- Legal Expert News
- Law Firm News
- Career News
- Headline Legal News
- Legal Trend News
- Legal Business
- Local Court News
- Court Watch
- Legal Interview
- Topics in Legal News
- Press Release
- Politics & Legal
- Market News
- Courts: Bail reform working, but sustainable funding needed
- Catalan politicians in Spanish court in secession probe
- Supreme Court blocks some redrawn North Carolina districts
- Court allows Pennsylvania to redraw GOP-favored district map
- Court rules that Kushner firm must disclose partners' names
- Court rules Puigdemont must return to Spain for re-election
- Analysis: Outside groups may factor in Arkansas court race
- Pennsylvania GOP take gerrymandering case to US high court
- Top Pakistani court orders arrest of escaped police officer
- Malaysia's top court annuls unilateral conversions of minors
Dollree Mapp died Oct. 31 in Conyers, Georgia. A relative and caretaker, Carolyn Mapp, confirmed her death Wednesday and said she died on the day after her birthday at the age of 91.
Mapp's Supreme Court case, Mapp v. Ohio, is a staple of law school textbooks and considered a milestone case on the Fourth Amendment, which requires law enforcement officers to get a warrant before conducting a search. The case curbed the power of police by saying evidence obtained by illegal searches and seizures could not be used in state court.
Mapp's path to the U.S. Supreme Court began on May 23, 1957, when three Cleveland police officers arrived at her home. There had just been a bombing at the home of Don King, who later became famous as a boxing promoter, and police believed that a person wanted for questioning was hiding in Mapp's home. The officers demanded to enter, but Mapp refused to let them in without a search warrant. More officers later arrived and police forced open a door, according to a summary of the case in the Supreme Court opinion.
When the officers confronted Mapp, one held up a piece of paper, claiming it was a warrant, and Mapp snatched it away. After a struggle an officer got the paper back, Mapp was handcuffed for being "belligerent," and officers searched her home. They didn't find the person they were looking for, but they did find some pornographic books and pictures. At the time, an Ohio law made having obscene material a crime, and Mapp was convicted, though she said the materials belonged to a former boarder. Prosecutors never produced a search warrant at trial.
Ultimately, the Supreme Court overturned Mapp's conviction in a 6-3 decision, ruling in 1961 that illegally obtained evidence could not be used in state court. The court had previously ruled that this was the case in federal court, but Mapp's case extended the "exclusionary rule" to states where the vast majority of criminal prosecutions take place, broadening the protection.

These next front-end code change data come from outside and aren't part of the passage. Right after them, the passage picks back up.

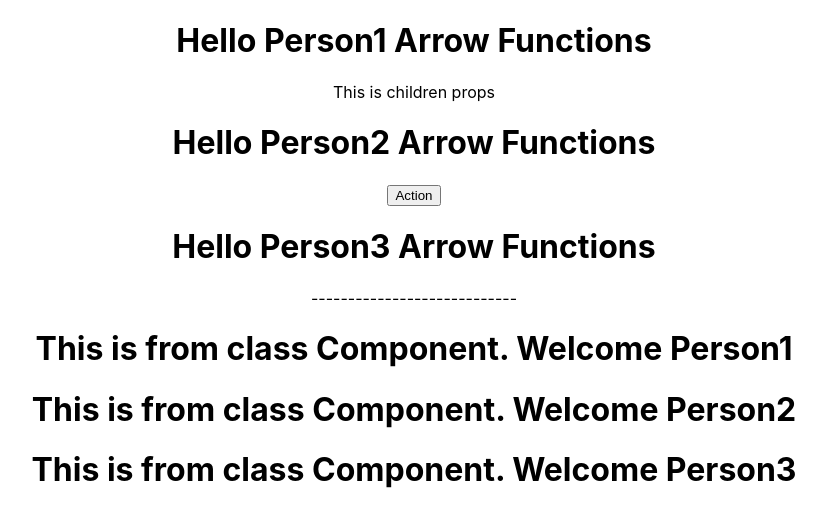
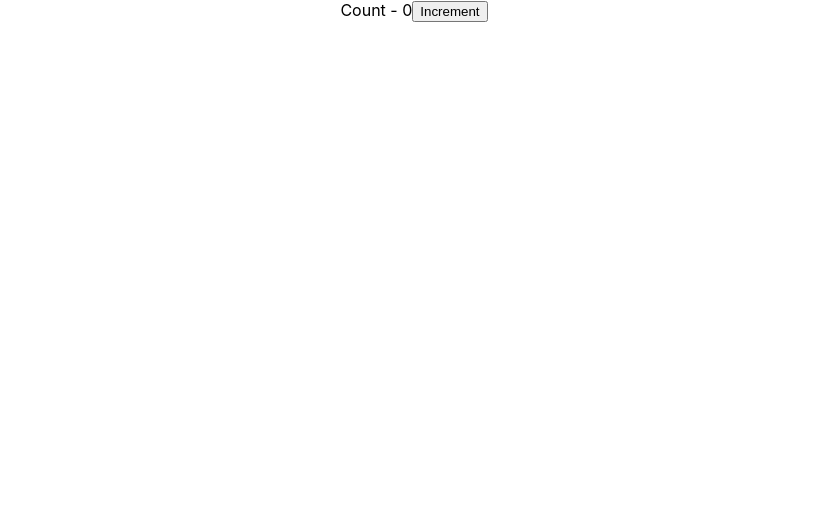
Before and after one commit to LucasYangTr/React_Training, a React (Create React App) app: page / in a window 1280 px wide. Shown: the top 526 px of the page, without its empty margins (226-1052 px from the left). Built offline with nearby package versions, Linux system fonts and the light colour scheme.

Commit message:
setState

```diff
--- a/src/App.js
+++ b/src/App.js
@@ -3,11 +3,15 @@
 import './App.css';
 import Greet from './components/Greet'
 import Welcome from './components/Welcome'
+import Message from './components/Message';
+import Counter from './components/Counter';
 
 function App() {
   return (
     <div className="App">
-      <Greet name="Person1">
+      <Counter />
+      {/* <Message/> */}
+      {/* <Greet name="Person1">
         <p>This is children props</p>
       </Greet>
       <Greet name="Person2">
@@ -17,7 +21,7 @@
       ----------------------------
       <Welcome name="Person1"/>
       <Welcome name="Person2"/>
-      <Welcome name="Person3"/>
+      <Welcome name="Person3"/> */}
     </div>
   );
 }
--- /dev/null
+++ b/src/components/Counter.js
@@ -0,0 +1,52 @@
+import React, { Component } from 'react'
+
+class Counter extends Component{
+
+    constructor(props){
+        super(props);
+        this.state = {
+            count:0
+        };
+    }
+
+    increment(){
+        // this.setState(   //two arguments
+        //     {
+        //     count: this.state.count + 1,
+        //     },
+        //     () =>{
+        //         console.log('Callback value', this.state.count);
+        //     }
+        // );
+
+        this.setState(
+            preState => ({
+                count: preState.count + 1,
+            }),
+            () =>{
+                console.log('Callback value', this.state.count);
+            }
+        );
+
+        console.log(this.state.count);
+    }
+
+    incrementFive(){
+        this.increment();
+        this.increment();
+        this.increment();
+        this.increment();
+        this.increment();
+    }
+
+    render(){
+        return (
+            <div>
+                Count - {this.state.count}
+                <button onClick={()=> this.incrementFive()}>Increment</button>
+            </div>
+        );
+    }
+}
+
+export default Counter
--- /dev/null
+++ b/src/components/Message.js
@@ -0,0 +1,28 @@
+import React, { Component } from 'react'
+
+class Message extends Component{
+
+    constructor(){
+        super();
+        this.state = {
+            message: "Welcome Visitor 1",
+        };
+    }
+
+    changeMessage(){
+        this.setState({
+            message: "You are good."
+        });
+    }
+
+    render(){
+        return (
+            <div>
+                <h1>{this.state.message}</h1>
+                <button onClick={() => this.changeMessage()}>Subscribe</button>
+            </div>
+        );
+    }
+}
+
+export default Message
```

Legal News Media
Legal News is the top headline legal news provider for lawyers and legalprofessionals. Read law articles and breaking news from law firm's across the United States to get the latest updates. We reserve the right, at our discretion, to change, modify, add, or remove portions of the site at any time. Your This site is solely for your personal use. You are, of course, welcome to print or otherwise copy material from this site for your personal use. However, you may not distribute, exchange, modify, sell or transmit anything you copy from this Site, including but not limited to any text, images, audio and video, for any business, commercial or public purpose. Any unauthorized use of the text, images, audio and video may violate copyright laws, trademark laws, the laws of privacy and publicity and civil and criminal statutes.